The element of surprise may be unavoidable. Almost every scintillator discovered seems to emit light through its own unique physical mechanisms. As of now, scientists cannot reliably predict what materials are going to be good scintillators. Despite this obstacle, the LBL researchers have devised a better way to look for the flash of scintillation.
"Our approach doesn't require crystal samples," said Moses. "We are able to use powders, which are more accessible. Tens of thousands of compounds can easily be formulated as powders. The range of materials that we can test is unprecedented."
A combination of properties determines the usefulness and limitations of a scintillator.
To begin with, gamma rays are highly penetrating, so the material must have stopping power. Otherwise, no interactions will occur that cause the material to emit light. To stop gamma rays, the scintillator material must be dense and have a relatively high atomic number. Alternatively, a thick section of material can be used, but this can be expensive.
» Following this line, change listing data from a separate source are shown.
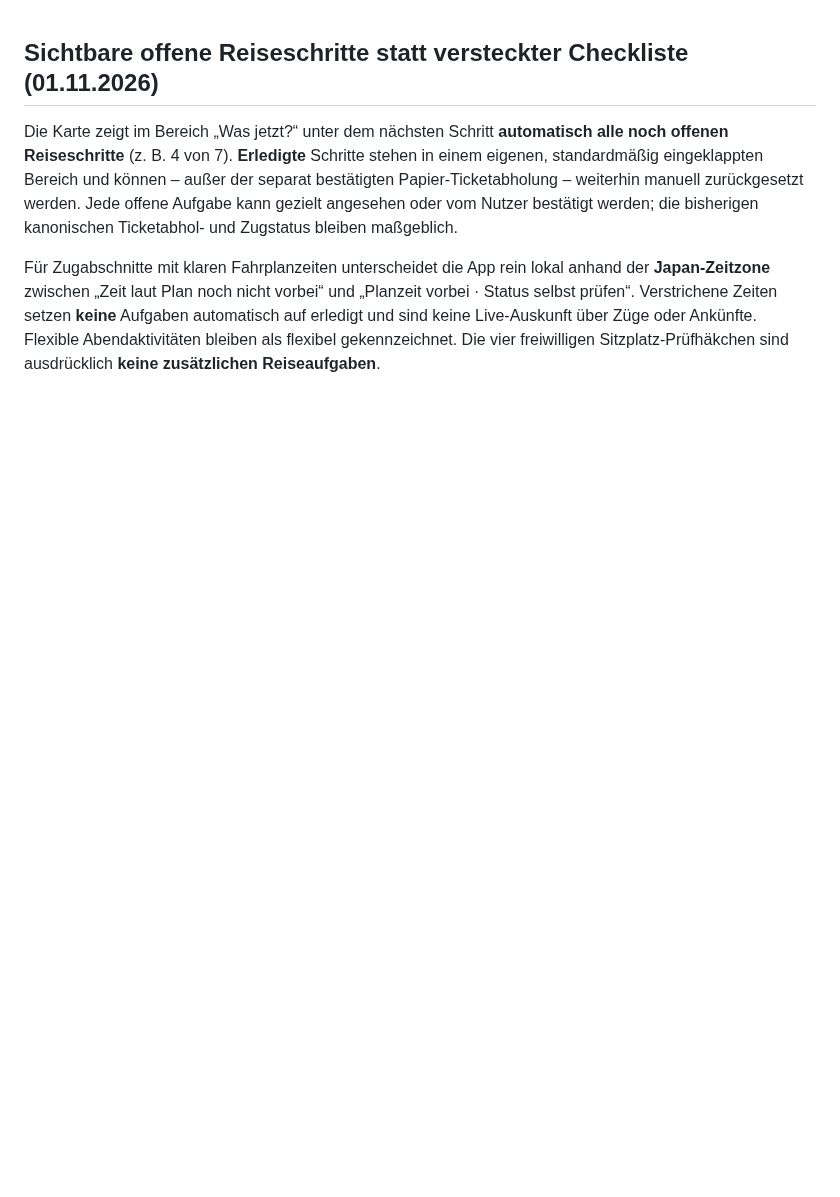
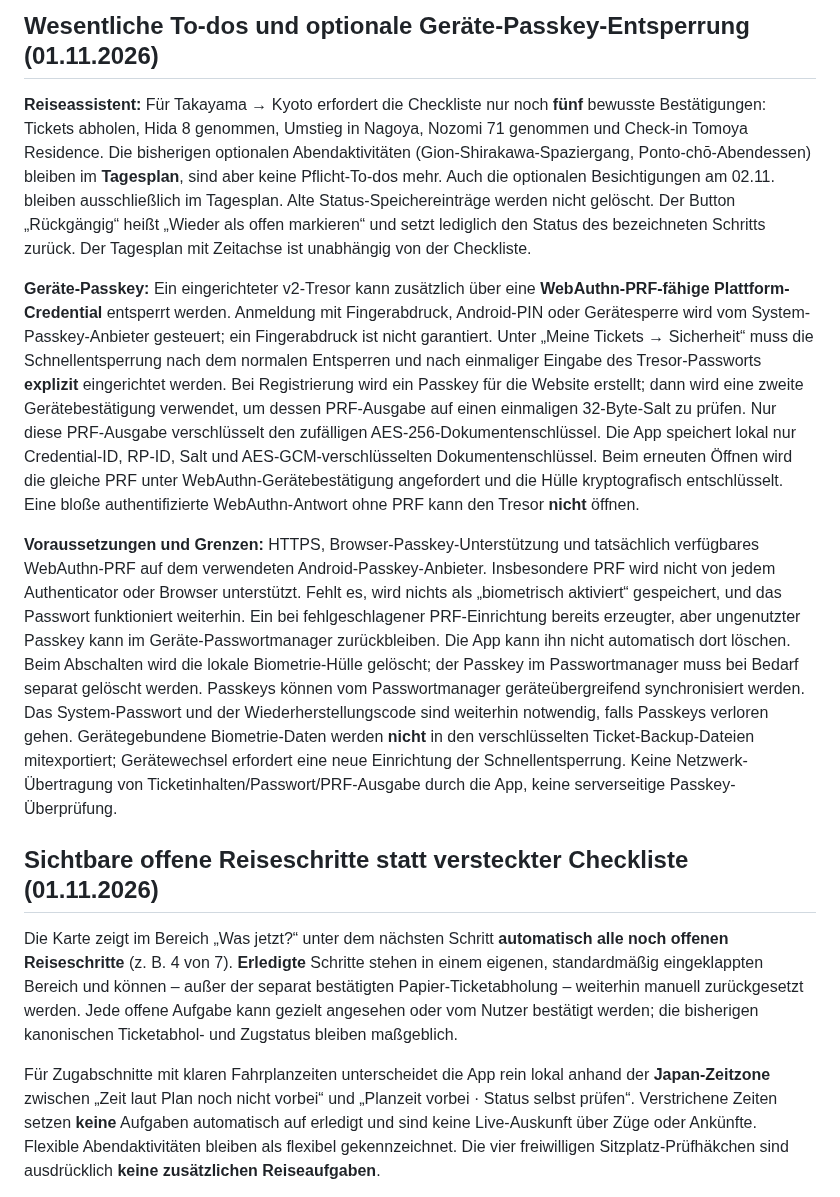
Before and after one commit to CobraChris/meine-livekarte, a Markdown page: README.md, the part around the change. GitHub-like rendering; blank space fills up the shorter version.

Commit message:
docs(tasks,vault): essential checklist and WebAuthn PRF passkey prerequisites and fallbacks

```diff
--- a/README.md
+++ b/README.md
@@ -1,3 +1,11 @@
+## Wesentliche To-dos und optionale Geräte-Passkey-Entsperrung (01.11.2026)
+
+**Reiseassistent:** Für Takayama → Kyoto erfordert die Checkliste nur noch **fünf** bewusste Bestätigungen: Tickets abholen, Hida 8 genommen, Umstieg in Nagoya, Nozomi 71 genommen und Check-in Tomoya Residence. Die bisherigen optionalen Abendaktivitäten (Gion-Shirakawa-Spaziergang, Ponto-chō-Abendessen) bleiben im **Tagesplan**, sind aber keine Pflicht-To-dos mehr. Auch die optionalen Besichtigungen am 02.11. bleiben ausschließlich im Tagesplan. Alte Status-Speichereinträge werden nicht gelöscht. Der Button „Rückgängig“ heißt „Wieder als offen markieren“ und setzt lediglich den Status des bezeichneten Schritts zurück. Der Tagesplan mit Zeitachse ist unabhängig von der Checkliste.
+
+**Geräte-Passkey:** Ein eingerichteter v2-Tresor kann zusätzlich über eine **WebAuthn-PRF-fähige Plattform-Credential** entsperrt werden. Anmeldung mit Fingerabdruck, Android-PIN oder Gerätesperre wird vom System-Passkey-Anbieter gesteuert; ein Fingerabdruck ist nicht garantiert. Unter „Meine Tickets → Sicherheit“ muss die Schnellentsperrung nach dem normalen Entsperren und nach einmaliger Eingabe des Tresor-Passworts **explizit** eingerichtet werden. Bei Registrierung wird ein Passkey für die Website erstellt; dann wird eine zweite Gerätebestätigung verwendet, um dessen PRF-Ausgabe auf einen einmaligen 32-Byte-Salt zu prüfen. Nur diese PRF-Ausgabe verschlüsselt den zufälligen AES-256-Dokumentenschlüssel. Die App speichert lokal nur Credential-ID, RP-ID, Salt und AES-GCM-verschlüsselten Dokumentenschlüssel. Beim erneuten Öffnen wird die gleiche PRF unter WebAuthn-Gerätebestätigung angefordert und die Hülle kryptografisch entschlüsselt. Eine bloße authentifizierte WebAuthn-Antwort ohne PRF kann den Tresor **nicht** öffnen.
+
+**Voraussetzungen und Grenzen:** HTTPS, Browser-Passkey-Unterstützung und tatsächlich verfügbares WebAuthn-PRF auf dem verwendeten Android-Passkey-Anbieter. Insbesondere PRF wird nicht von jedem Authenticator oder Browser unterstützt. Fehlt es, wird nichts als „biometrisch aktiviert“ gespeichert, und das Passwort funktioniert weiterhin. Ein bei fehlgeschlagener PRF-Einrichtung bereits erzeugter, aber ungenutzter Passkey kann im Geräte-Passwortmanager zurückbleiben. Die App kann ihn nicht automatisch dort löschen. Beim Abschalten wird die lokale Biometrie-Hülle gelöscht; der Passkey im Passwortmanager muss bei Bedarf separat gelöscht werden. Passkeys können vom Passwortmanager geräteübergreifend synchronisiert werden. Das System-Passwort und der Wiederherstellungscode sind weiterhin notwendig, falls Passkeys verloren gehen. Gerätegebundene Biometrie-Daten werden **nicht** in den verschlüsselten Ticket-Backup-Dateien mitexportiert; Gerätewechsel erfordert eine neue Einrichtung der Schnellentsperrung. Keine Netzwerk-Übertragung von Ticketinhalten/Passwort/PRF-Ausgabe durch die App, keine serverseitige Passkey-Überprüfung.
+
 ## Sichtbare offene Reiseschritte statt versteckter Checkliste (01.11.2026)
 
 Die Karte zeigt im Bereich „Was jetzt?“ unter dem nächsten Schritt **automatisch alle noch offenen Reiseschritte** (z. B. 4 von 7). **Erledigte** Schritte stehen in einem eigenen, standardmäßig eingeklappten Bereich und können – außer der separat bestätigten Papier-Ticketabholung – weiterhin manuell zurückgesetzt werden. Jede offene Aufgabe kann gezielt angesehen oder vom Nutzer bestätigt werden; die bisherigen kanonischen Ticketabhol- und Zugstatus bleiben maßgeblich.
```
Worse, the thicker the material, the lower the resolution of the images produced by the scintillator detector.
Light output or brightness is a second critical quality. Derenzo and Moses are looking for materials that are relatively efficient at transforming ionizing energy into photons. The most efficient known inorganic scintillator, sodium iodide, emits 10 percent of the ionizing energy as light. Bismuth germanate, the material most commonly used to create PET scans, has an efficiency of only two percent.
Some materials are faster light-emitters than others. Generally, the shorter the time between the arrival of incoming gamma rays and the resultant flash, the less blurry the image.
Part Two of the Article: The Flash of Discovery